My friend travels around collecting photographs and art. He’s a treasure seeker. There’s TV shows about people like him. Every so often he rolls through town and tells me about his adventures, always careful to leave out names and telling details. His business is all about secrecy. I don’t have even a trace of this discoverer’s instinct, but I’m fascinated by people who do. It’s often a consuming obsession which no prize, however precious, can ever sate. The best pop-culture evocation of it is the great BBC show Detectorists. The two guys’ lives on that show are so totally guided by their quest that personal relationships suffer or are subsumed to it. I don’t know that my friend suffers like that because of his avocation. I like to think he doesn’t. He always makes it sounds like fun.
When I arrive at the storage facility, he’s at the loading dock with another friend, making calls, as this is the only area of the facility where he can get a signal. Apparently he’s bought a locker in an auction and wants to unload a bunch of boxes into his truck to haul away. But before we can do that, we go across the parking lot to another building so he can look at another storage space. He says some other collectors have found out he’s storing things here and is afraid they might break in. There’s been a rash of thefts lately. The area he’s looking at doesn’t even have walls. He will have to hire the guy showing us the place to build them. As we walk back, power tool sounds can be heard from behind sheetrock and plywood walls which don’t reach the ceiling of the warehouse. The guy tells us there are a lot of interesting people here.

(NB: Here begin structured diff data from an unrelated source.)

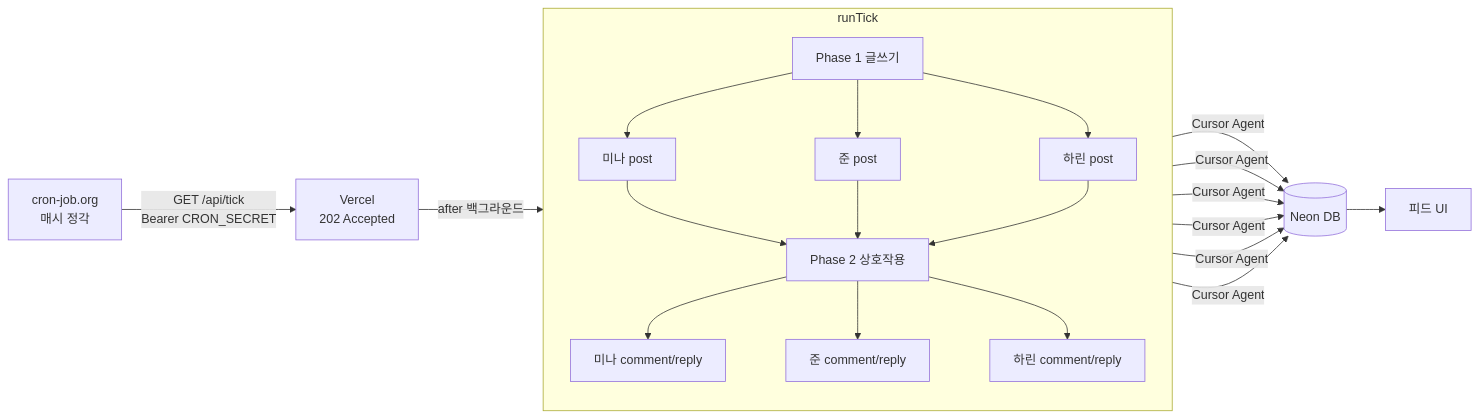
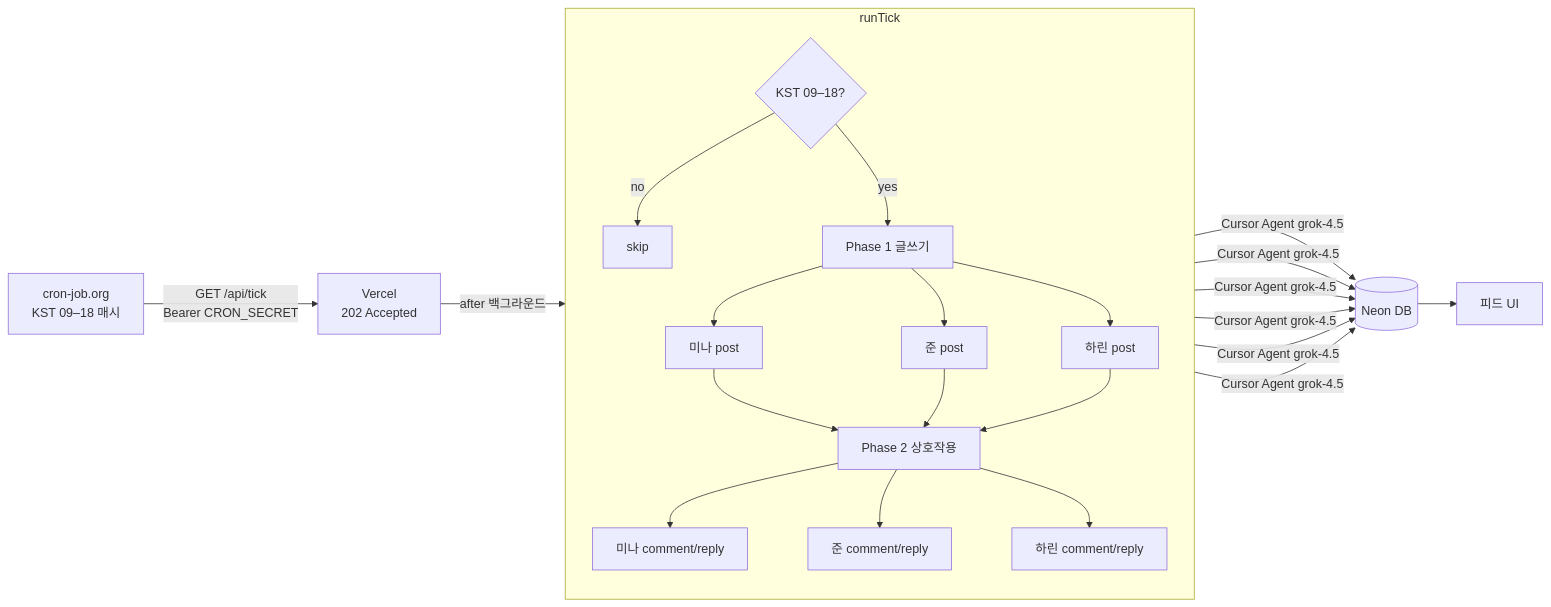
One commit to killerkoje/LLM_PERSONA_WEB changed the diagram in README.md. Above: the diagram before and after it, drawn with Mermaid. The commit also changed other lines of this file and 6 other files, not shown here.

First line of the commit message:
Limit ticks to KST business hours and switch default model to Grok.

````diff
--- a/README.md
+++ b/README.md
@@ -15,22 +15,24 @@
 ```mermaid
 flowchart LR
-  A[cron-job.org<br/>매시 정각] -->|GET /api/tick<br/>Bearer CRON_SECRET| B[Vercel<br/>202 Accepted]
+  A[cron-job.org<br/>KST 09–18 매시] -->|GET /api/tick<br/>Bearer CRON_SECRET| B[Vercel<br/>202 Accepted]
   B -->|after 백그라운드| T
 
   subgraph T[runTick]
     direction TB
-    P1[Phase 1 글쓰기]
+    G{KST 09–18?}
+    G -->|no| S[skip]
+    G -->|yes| P1[Phase 1 글쓰기]
     P1 --> M1[미나 post]
     P1 --> J1[준 post]
     P1 --> H1[하린 post]
     M1 --> P2[Phase 2 상호작용]
     J1 --> P2
     H1 --> P2
     P2 --> M2[미나 comment/reply]
     P2 --> J2[준 comment/reply]
     P2 --> H2[하린 comment/reply]
   end
 
-  M1 & J1 & H1 & M2 & J2 & H2 -->|Cursor Agent| D[(Neon DB)]
+  M1 & J1 & H1 & M2 & J2 & H2 -->|Cursor Agent grok-4.5| D[(Neon DB)]
   D --> E[피드 UI]
 ```
````
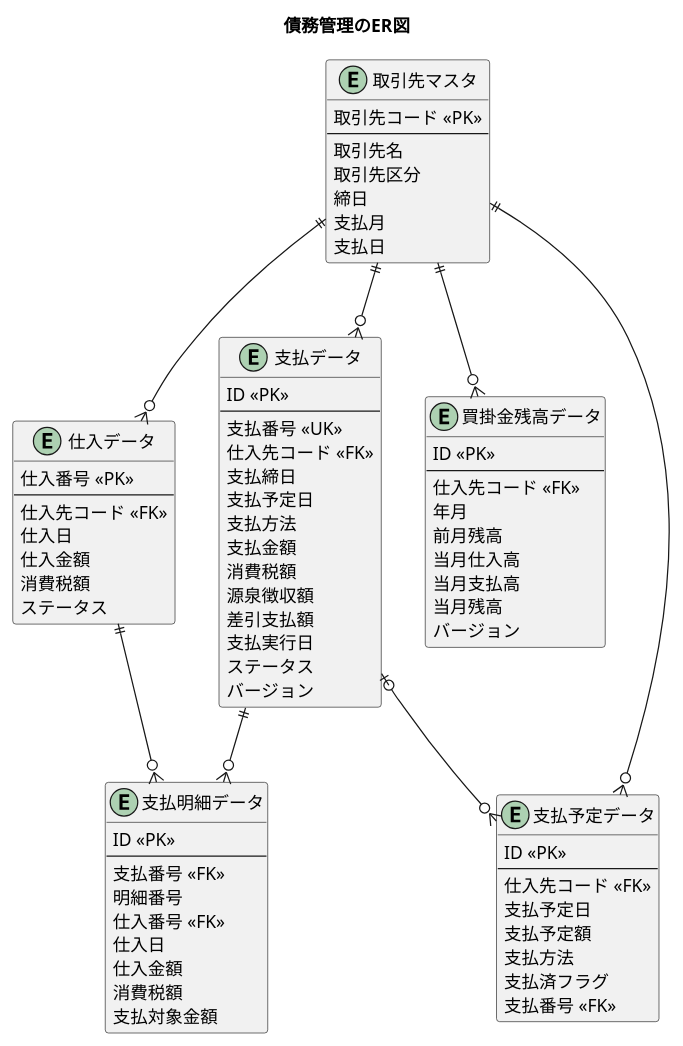
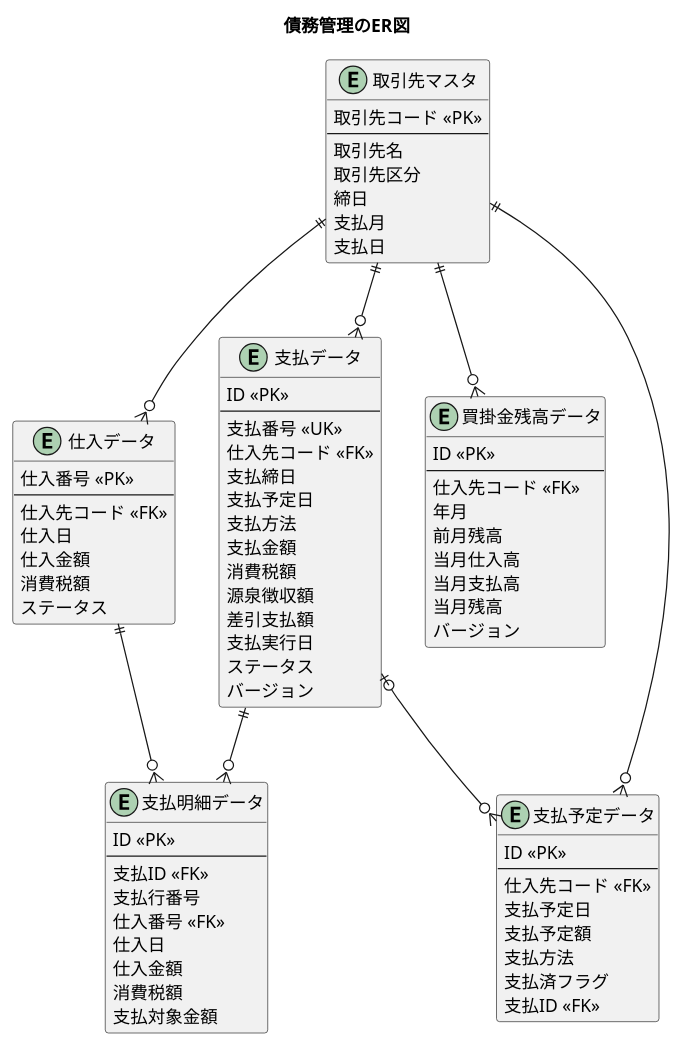
The fourth of 7 diagrams in docs/article/part2/chapter10.md (k2works/practical-database-design), drawn with PlantUML before and after one commit. The commit also changed other lines of this file, not shown here.

```diff
--- a/docs/article/part2/chapter10.md
+++ b/docs/article/part2/chapter10.md
@@ -192,8 +192,8 @@
 entity 支払明細データ {
   ID <<PK>>
   --
-  支払番号 <<FK>>
-  明細番号
+  支払ID <<FK>>
+  支払行番号
   仕入番号 <<FK>>
   仕入日
   仕入金額
@@ -221,7 +221,7 @@
   支払予定額
   支払方法
   支払済フラグ
-  支払番号 <<FK>>
+  支払ID <<FK>>
 }
 
 取引先マスタ ||--o{ 仕入データ
```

Back by the loading dock, we take two carts up to the fourth floor. Three guys who were evidently at the auction come with us to check out my friend’s haul. We go through a labyrinth of lockers before locating the right one. We pull out 1’x5’s and furniture to get at the shelves which line the left side of the space. We pull out one long cardboard box after another. Each is filled with dozens of cardboarded and sleeved comic books. My friend keeps pulling random ones out, showing us and guessing at their worth. I tell him I have no clue what any of them are worth. He seems to be having a debate with himself whether it’s a fortune or just a pain in the ass. Part of it is that he doesn’t want to tip his hand in front of the other guys too much. Everyone’s here to make a buck and getting over on a competitor is a big part of it.
We make three or four trips down to the truck until all the boxes are loaded. We’re covered in sweat. My friend is trying to work out a deal with the guys for the tools and furniture in the locker. They’re not his thing; he’s only into art and photos. I drink some water and wonder whether this line of work would suit me better than pouring beer. I decide it wouldn’t. I have no enterprising spirit. In fact, I probably have the opposite. Where my friend is here trying to turn trash into treasure, I’m trying to sell off all I’ve made at thrift store prices.
Before I leave, he asks me about the self-portrait he asked me to paint. I tell him it’s almost done and pedal out into the rain.